Citizenship and Immigration
Committees of the House
Routine Proceedings

10:30 a.m.

Edmonton Centre
Alberta

Conservative

Laurie Hawn Parliamentary Secretary to the Minister of National Defence

Mr. Speaker, the member said that Vietnam and Iraq are identical. They are not identical at all. In Vietnam it was a conscripted army and in Iraq it is a volunteer army.

The member talked about Iraq. She should maybe look at what Iraq is like today. Iraq is actually in pretty good shape.

What is really outrageous is that we are taking three hours away from discussing the criminal justice agenda, justice issues that would make life safer for Canadians. The NDP is taking three hours out of that to talk about criminals from another country.

First of all, we are very pleased to welcome to Canada those who seek a peaceful life, but not criminals avoiding a lawful process in another country; another country, by the way, that shares the same values as Canada, shares the same sense of responsibility to people around the world. Why is the member presupposing judgment in the United States for these criminals if they were to return to the United States?

The member has put a lot of faith in President Obama. The NDP members seem to be enthused about the arrival of President Obama on the scene. Why is she not putting faith in President Obama to deal with these people in a humane and reasonable manner?

Citizenship and Immigration
Committees of the House
Routine Proceedings

10:30 a.m.

NDP

Olivia Chow Trinity—Spadina, ON

Mr. Speaker, I want to correct a statement. The hon. member said that during the Vietnam war the people who came to Canada were all conscripted. That is not true. Some of them were, but there is a good number who fought in Vietnam voluntarily and then refused to continue fighting. Some volunteered and then decided, after seeing what other soldiers were going through, not to go at all. Of the 50,000 people who came to Canada, a good percentage of them were in fact not conscripted.

Also, we cannot presuppose that these young men and women are criminals. I talked about Sergeant Patrick Hart, who has been in the army for eight years. He is a decorated solider. To say that these people are criminals is presupposing that they have committed a crime. Can we say to a person who has refused to kill another human being that he or she has committed a crime? I do not consider that to be a crime, especially in a war that is not sanctioned by the United Nations and a war in which Canada refused to participate. I am quite proud that Canada did not send soldiers to Iraq, and as such, they did not have to go through the kind of experiences that many of these war resisters have had to experience.

We need to listen to their words. Joshua Key, for example, said that he saw a young girl being shot in the back of the head. After that experience, even though he had been there for over a year, he could not continue that kind of tour of duty and he left.

I hope that my colleague takes the time to read the account of these soldiers who are in the Iraq war and understand that some of them have been subject to a stop-loss extension, which means that they had to go back for a second, third or fourth tour of duty and they did not want to do so. There is nothing voluntary about that.
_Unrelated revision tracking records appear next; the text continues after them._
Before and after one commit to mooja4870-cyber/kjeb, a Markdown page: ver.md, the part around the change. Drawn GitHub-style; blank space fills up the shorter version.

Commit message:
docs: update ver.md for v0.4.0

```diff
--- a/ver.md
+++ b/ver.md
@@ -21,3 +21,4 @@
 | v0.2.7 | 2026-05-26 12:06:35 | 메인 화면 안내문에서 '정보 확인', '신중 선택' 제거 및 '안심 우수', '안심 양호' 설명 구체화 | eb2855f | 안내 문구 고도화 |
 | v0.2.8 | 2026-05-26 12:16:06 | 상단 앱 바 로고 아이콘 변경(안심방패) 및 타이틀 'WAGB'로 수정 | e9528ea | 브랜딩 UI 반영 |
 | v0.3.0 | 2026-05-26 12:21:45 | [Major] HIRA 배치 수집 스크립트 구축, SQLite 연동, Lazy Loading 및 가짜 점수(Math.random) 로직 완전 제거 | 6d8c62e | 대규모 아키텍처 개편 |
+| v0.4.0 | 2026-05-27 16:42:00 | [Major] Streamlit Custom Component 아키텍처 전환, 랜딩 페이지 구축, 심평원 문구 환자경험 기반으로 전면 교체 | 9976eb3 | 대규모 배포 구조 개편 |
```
They are conscripted to go back many times against their will. That is why they are here.

Citizenship and Immigration
Committees of the House
Routine Proceedings

10:35 a.m.

Liberal

Paul Szabo Mississauga South, ON

Mr. Speaker, this is an issue which is important for the House to consider. More important, when matters such as this one come before the House and we have the conclusion and the recommendation of the committee but none of the substantive argument, it makes it very difficult for the House to understand the compelling reasons that a particular position ought to be taken.

I would ask the member, rather than her interpretation, to give the House an indication of the substantive arguments that were made by witnesses before the committee as to why we ought not to move forward as recommended by the committee.